I realise now that I don’t want to stop this personality trait altogether. It feels good to help people and I want people to enjoy working with me. That doesn’t have to change — I just have to be able to control it. I also need to set up some much needed boundaries to make sure my work (and my sanity) isn’t going to suffer in 2018.

And it looks like this is a common issue that affects a lot of business owners-slash-creative people.

I completely get it – I’m a bit of a perfectionist with my work too, and I absolutely hate sending anything out that I haven’t reviewed, revised and researched about four times (with a day in between to get fresh eyes… other writers, you know what I’m talking about). We want things done perfectly and we want the client to be happy above all else. We want to help their businesses grow.

So how do we continue to do epic work but look after ourselves in the process?

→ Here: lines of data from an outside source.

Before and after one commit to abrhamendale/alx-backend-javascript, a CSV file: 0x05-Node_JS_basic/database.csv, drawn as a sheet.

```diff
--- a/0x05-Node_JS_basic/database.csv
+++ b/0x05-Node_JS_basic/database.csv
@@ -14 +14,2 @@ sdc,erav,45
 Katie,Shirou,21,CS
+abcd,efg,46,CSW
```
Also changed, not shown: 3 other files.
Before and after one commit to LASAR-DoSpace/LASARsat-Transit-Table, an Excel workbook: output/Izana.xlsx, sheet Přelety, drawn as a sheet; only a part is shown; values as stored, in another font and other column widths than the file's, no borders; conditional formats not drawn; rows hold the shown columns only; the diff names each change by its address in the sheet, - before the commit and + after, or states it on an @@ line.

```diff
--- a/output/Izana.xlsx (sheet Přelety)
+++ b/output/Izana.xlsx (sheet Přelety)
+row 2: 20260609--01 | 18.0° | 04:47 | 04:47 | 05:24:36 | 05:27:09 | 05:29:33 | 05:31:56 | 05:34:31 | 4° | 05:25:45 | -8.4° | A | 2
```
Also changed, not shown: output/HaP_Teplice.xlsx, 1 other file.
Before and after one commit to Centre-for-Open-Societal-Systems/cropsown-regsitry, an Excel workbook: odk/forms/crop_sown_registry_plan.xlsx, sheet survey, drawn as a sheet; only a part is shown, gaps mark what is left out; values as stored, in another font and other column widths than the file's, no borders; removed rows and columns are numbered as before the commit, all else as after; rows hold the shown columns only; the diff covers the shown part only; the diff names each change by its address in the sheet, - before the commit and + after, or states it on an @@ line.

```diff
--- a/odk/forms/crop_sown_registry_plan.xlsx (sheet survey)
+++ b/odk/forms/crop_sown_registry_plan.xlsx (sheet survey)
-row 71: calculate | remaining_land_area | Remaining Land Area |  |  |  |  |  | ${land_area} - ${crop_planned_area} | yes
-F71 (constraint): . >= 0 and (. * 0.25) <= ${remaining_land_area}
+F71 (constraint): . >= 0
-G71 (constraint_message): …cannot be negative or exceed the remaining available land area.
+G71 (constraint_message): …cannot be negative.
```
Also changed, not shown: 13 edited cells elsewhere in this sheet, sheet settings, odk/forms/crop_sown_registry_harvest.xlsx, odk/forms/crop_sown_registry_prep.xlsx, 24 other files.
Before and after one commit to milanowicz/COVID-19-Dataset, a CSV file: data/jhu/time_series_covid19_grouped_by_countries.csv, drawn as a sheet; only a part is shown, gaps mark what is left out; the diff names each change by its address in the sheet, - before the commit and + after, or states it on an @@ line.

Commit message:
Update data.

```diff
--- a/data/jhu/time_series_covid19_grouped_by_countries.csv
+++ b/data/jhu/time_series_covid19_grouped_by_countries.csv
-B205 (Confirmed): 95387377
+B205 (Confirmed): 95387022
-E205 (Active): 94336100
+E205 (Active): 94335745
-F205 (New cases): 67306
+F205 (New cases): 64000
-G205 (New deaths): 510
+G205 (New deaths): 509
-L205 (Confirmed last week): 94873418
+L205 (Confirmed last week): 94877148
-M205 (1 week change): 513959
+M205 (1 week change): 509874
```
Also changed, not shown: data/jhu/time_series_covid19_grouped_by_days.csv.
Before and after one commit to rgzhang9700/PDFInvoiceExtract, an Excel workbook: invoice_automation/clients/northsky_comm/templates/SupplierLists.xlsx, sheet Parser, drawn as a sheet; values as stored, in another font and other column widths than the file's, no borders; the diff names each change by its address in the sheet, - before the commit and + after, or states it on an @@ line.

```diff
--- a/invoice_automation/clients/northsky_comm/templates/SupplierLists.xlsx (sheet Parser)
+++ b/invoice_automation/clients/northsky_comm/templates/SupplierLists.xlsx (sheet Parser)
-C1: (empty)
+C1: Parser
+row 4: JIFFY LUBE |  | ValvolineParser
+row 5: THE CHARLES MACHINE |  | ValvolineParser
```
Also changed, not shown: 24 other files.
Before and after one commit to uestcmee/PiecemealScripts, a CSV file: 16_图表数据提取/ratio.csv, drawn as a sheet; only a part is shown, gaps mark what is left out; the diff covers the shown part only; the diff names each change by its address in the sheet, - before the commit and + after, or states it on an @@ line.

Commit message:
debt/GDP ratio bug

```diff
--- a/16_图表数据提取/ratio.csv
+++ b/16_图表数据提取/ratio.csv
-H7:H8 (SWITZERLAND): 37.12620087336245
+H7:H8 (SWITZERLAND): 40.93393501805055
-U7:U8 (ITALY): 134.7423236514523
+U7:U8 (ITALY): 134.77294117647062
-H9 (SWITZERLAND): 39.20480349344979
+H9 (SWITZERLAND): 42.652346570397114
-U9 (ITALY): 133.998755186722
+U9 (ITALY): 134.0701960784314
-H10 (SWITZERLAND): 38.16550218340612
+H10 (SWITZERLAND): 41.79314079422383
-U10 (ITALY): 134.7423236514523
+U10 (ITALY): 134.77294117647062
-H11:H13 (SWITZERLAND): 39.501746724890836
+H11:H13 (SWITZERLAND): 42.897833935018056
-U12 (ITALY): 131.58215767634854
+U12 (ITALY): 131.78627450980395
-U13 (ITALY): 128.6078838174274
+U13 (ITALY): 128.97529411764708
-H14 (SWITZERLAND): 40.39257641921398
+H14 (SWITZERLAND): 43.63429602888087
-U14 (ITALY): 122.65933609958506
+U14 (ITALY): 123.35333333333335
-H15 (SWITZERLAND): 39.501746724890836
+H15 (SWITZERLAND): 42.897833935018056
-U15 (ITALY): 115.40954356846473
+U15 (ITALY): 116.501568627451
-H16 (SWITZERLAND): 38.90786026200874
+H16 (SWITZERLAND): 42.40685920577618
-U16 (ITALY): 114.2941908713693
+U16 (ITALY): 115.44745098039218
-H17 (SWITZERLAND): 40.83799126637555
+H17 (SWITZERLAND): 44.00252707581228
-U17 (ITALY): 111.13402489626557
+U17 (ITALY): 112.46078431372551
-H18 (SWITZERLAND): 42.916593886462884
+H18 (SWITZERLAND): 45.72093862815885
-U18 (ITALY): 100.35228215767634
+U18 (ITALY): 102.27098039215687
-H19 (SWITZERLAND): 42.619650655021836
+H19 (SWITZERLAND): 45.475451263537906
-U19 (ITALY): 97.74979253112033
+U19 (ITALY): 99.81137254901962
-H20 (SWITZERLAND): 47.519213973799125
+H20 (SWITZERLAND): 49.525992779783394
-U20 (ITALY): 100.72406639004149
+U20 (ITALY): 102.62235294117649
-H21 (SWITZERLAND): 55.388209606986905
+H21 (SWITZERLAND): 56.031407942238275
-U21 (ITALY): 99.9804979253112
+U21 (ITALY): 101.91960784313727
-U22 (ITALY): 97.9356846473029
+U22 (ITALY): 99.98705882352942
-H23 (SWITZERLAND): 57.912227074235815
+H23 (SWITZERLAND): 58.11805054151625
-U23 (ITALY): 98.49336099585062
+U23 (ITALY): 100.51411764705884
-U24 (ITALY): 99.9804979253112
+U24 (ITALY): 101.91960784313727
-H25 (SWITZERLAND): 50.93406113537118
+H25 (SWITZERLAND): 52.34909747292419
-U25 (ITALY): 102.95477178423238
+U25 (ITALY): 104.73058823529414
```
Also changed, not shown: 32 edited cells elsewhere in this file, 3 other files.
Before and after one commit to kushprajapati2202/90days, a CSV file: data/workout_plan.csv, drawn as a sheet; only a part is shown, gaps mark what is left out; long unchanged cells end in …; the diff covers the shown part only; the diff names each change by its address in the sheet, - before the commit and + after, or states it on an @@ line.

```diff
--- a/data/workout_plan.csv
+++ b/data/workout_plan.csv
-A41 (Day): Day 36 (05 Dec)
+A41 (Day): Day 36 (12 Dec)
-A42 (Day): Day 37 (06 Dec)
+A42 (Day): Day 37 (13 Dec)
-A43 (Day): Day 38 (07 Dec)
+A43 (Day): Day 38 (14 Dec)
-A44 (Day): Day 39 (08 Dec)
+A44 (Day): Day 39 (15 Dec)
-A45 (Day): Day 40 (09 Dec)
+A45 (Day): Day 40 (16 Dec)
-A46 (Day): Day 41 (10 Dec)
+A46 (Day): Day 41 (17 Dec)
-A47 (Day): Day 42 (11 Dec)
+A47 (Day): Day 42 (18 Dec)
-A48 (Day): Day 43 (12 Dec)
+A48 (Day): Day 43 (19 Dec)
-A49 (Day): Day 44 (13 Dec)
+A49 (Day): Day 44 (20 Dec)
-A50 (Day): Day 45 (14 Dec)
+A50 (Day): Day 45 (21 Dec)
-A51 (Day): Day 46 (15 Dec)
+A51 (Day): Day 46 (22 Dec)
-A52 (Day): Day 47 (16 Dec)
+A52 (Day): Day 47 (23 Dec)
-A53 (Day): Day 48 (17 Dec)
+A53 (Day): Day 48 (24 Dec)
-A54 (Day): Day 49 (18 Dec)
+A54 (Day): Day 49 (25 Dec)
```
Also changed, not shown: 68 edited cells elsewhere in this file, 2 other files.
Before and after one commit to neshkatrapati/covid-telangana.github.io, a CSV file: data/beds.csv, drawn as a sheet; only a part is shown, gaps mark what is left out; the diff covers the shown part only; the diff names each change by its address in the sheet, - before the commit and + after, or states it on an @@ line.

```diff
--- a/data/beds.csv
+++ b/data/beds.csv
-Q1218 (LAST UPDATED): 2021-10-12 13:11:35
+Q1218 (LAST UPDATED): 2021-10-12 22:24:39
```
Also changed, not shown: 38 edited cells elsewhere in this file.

I’ve been part of some amazing groups on Slack, talked with a business coach and reached out to mentors, CEOs, founders and friends for advice on how to make this little problem of mine easier to live with.

And they have more than obliged – imparting wisdom and sometimes even a stern word about what we should be expecting of others, not just ourselves.

So for the rest of the year (and hopefully long after that), I’m not going to feel guilty about saying ‘no’ if things don’t feel quite right. I’m going to go with my gut. And I’m going to refer to these tips over and over again until it bloody-well sticks!

If you’re a business owner who just happens to be a self-confessed people pleaser, you might find these tips as helpful as I did:

  • Nail your processes – go into detail about each and every step for your customer / client interactions, invoicing, accounting and marketing. This helps you get clear on what is required for every job you take on, and helps you set boundaries for those last minute requests. I have a couple of copywriter mentors (Kira Hug and Rob Marsh) to thank for this one.


  • Don’t answer the goddamn phone or emails after 5pm! Even if you do look at emails after then, do not respond until you begin work the next day. This is for three reasons: you don’t want to be seen as ‘available’ all the time, it looks a bit unprofesh to be rattling off emails after hours, and you may not be in the freshest headspace to respond to emails (especially if you lean towards the emotive side when you’re tired)!


  • Develop a rates card. This is something I’ve only just implemented (don’t ask why it’s taken me about 1.5 years to do haha). If you take prospective client calls over the phone or on video (a la Google Hangouts, Skype or Zoom), have your rates card open on a separate screen or in your iPhone notes so you can easily reference it without a second thought. There’s nothing worse than being put on the spot during a call, and underselling yourself because a) you feel bad after hearing a sob story about budgets or b) because you pluck a random number out of thin air. Um… yes I may have done both of those in the last 12 months… (Heads up: jump over to Rachel’s List and download their rate card and a bunch of other handy stuff for free!)


  • On that note – create packages that resonate with your ideal clients. This is so you have clear deliverables each time someone engages you for work (or at least a starting point)! It’s super helpful if you tend to get requests for a lot of custom-type jobs that take a whole lot of time for you to quote.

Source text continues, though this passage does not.